We see the light of the Sun which left the Sun's surface about
eight minutes earlier. The Sun is 4.6 billion years old.

We see the light from the newly-discovered extremely-distant
galaxy which left that galaxy about 600 million years after the
Big Bang, or 13.1 billion years ago (assuming that the redshift
measurement is correct). The galaxy was 100 million years old
when the light left it. The galaxy is "now" 13.2 billion years old
(assuming that "now" has meaning across such distances).

The galaxy we are in, the Milky Way, is probably about the
same age as that distant galaxy: 13.2 billion years old.

Although the light from that extremely distant galaxy traveled
13.1 billion light-years to reach us, it was emitted when the
galaxy was much closer to us than that, and the galaxy is "now"
much farther away than that.

-- Jeff, in Minneapolis

grant hutchison
2010-Oct-25, 07:33 AM
How can we say galaxies that are 13 – 14 billion light years away are the ones that existed just few hundred million years after the big bang ?

http://www.nature.com/news/2010/101020/full/news.2010.552.html


Why the same analogy doesn’t apply to Sun which is few light minutes away, but it is 4 – 5 billion years old ? Same analogy doesn’t apply to Andromeda galaxy either !From theory and observation, the Universe is believed to be 13.7 billion years old.
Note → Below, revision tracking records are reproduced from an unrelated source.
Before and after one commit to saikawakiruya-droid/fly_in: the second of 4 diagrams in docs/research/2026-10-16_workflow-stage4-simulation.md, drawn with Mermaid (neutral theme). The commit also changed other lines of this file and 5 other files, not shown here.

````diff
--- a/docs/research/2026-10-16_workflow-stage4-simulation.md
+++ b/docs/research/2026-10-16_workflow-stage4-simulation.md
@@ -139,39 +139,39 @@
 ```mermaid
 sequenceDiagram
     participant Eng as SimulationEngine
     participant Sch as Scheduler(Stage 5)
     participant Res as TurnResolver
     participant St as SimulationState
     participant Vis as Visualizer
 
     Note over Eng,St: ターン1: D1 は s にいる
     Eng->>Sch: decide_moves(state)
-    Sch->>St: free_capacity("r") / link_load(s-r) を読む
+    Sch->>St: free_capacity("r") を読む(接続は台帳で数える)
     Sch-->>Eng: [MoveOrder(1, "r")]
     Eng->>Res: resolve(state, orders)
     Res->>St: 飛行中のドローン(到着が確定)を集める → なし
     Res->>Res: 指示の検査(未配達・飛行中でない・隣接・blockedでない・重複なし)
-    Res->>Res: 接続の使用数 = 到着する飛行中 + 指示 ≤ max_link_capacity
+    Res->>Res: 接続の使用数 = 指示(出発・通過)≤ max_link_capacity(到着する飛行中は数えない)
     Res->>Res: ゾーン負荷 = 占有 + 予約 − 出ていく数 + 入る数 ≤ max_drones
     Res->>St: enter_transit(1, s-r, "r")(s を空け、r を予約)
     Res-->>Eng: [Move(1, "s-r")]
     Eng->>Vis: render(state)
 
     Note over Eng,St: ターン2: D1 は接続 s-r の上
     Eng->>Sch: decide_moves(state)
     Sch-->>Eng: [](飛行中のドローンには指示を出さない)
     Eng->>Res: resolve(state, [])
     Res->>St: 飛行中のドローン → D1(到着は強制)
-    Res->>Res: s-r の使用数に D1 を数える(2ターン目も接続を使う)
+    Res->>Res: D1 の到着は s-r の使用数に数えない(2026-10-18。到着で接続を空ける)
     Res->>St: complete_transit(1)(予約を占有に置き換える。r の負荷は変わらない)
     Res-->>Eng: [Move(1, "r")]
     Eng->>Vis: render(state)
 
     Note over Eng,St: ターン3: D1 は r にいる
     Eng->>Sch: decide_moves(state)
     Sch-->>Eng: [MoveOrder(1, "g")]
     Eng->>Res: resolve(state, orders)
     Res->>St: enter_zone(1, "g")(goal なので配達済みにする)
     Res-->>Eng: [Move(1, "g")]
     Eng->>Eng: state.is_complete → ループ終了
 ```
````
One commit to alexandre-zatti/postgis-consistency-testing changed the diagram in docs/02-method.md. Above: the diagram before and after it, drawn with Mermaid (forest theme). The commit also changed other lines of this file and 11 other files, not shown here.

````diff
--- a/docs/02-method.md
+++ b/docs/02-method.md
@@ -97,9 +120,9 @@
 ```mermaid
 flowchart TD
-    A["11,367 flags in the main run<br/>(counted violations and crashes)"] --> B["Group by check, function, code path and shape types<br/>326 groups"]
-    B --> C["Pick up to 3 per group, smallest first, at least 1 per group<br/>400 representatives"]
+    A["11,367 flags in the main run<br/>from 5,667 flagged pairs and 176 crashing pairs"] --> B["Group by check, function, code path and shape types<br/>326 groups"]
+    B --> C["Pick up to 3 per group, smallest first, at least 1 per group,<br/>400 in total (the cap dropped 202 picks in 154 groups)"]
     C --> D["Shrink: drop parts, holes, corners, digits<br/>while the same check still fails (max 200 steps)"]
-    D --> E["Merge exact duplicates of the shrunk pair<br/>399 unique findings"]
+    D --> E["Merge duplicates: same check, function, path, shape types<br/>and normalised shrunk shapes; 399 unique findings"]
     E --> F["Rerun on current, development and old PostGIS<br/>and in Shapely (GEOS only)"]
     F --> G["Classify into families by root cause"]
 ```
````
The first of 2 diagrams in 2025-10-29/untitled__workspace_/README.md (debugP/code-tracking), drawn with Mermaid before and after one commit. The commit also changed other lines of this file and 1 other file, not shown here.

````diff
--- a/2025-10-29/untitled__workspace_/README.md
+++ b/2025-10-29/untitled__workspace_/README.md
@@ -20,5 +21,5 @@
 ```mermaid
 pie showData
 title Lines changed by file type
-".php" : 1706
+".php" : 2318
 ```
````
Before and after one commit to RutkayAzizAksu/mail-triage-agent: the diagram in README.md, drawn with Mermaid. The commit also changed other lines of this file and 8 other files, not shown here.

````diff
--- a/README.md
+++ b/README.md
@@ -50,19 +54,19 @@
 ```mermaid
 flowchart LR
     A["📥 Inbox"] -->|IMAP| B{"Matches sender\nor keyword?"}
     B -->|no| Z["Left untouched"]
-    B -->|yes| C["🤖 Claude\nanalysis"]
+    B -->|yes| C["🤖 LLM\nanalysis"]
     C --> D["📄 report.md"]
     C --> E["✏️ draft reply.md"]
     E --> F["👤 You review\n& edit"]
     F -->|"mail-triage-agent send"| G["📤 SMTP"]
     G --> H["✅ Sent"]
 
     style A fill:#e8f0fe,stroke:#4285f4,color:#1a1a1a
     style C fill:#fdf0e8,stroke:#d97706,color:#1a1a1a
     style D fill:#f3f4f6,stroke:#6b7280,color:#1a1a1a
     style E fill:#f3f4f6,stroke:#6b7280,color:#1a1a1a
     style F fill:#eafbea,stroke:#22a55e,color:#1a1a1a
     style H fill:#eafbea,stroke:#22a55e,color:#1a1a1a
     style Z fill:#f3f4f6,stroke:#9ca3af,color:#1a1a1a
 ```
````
From the observed red shift in the light from this distant galaxy, its light has been travelling for 13.1 billion years to get to us. That leaves only 600 million years at the start of the Universe for the distant galaxy to have formed and to emit the light we're currently seeing. So we can deduce that the image we see is of a very young galaxy, as it existed in the early Universe.
The sun's light has been travelling for eight minutes when we see it: that leaves 13.7 billion years for it to have formed and to emit the light we're currently seeing. The age of the sun is therefore pretty much unconstrained by our light-travel-time calculation, and we need to seek other evidence in order to calculate its age. The same logic applies to the Andromeda galaxy.

The longer our "look-back time", the more constraint there is on the possible age of the objects we're observing.

Grant Hutchison

canopuss
2010-Oct-26, 10:31 PM
Thanks for the replies Jeff & Grant.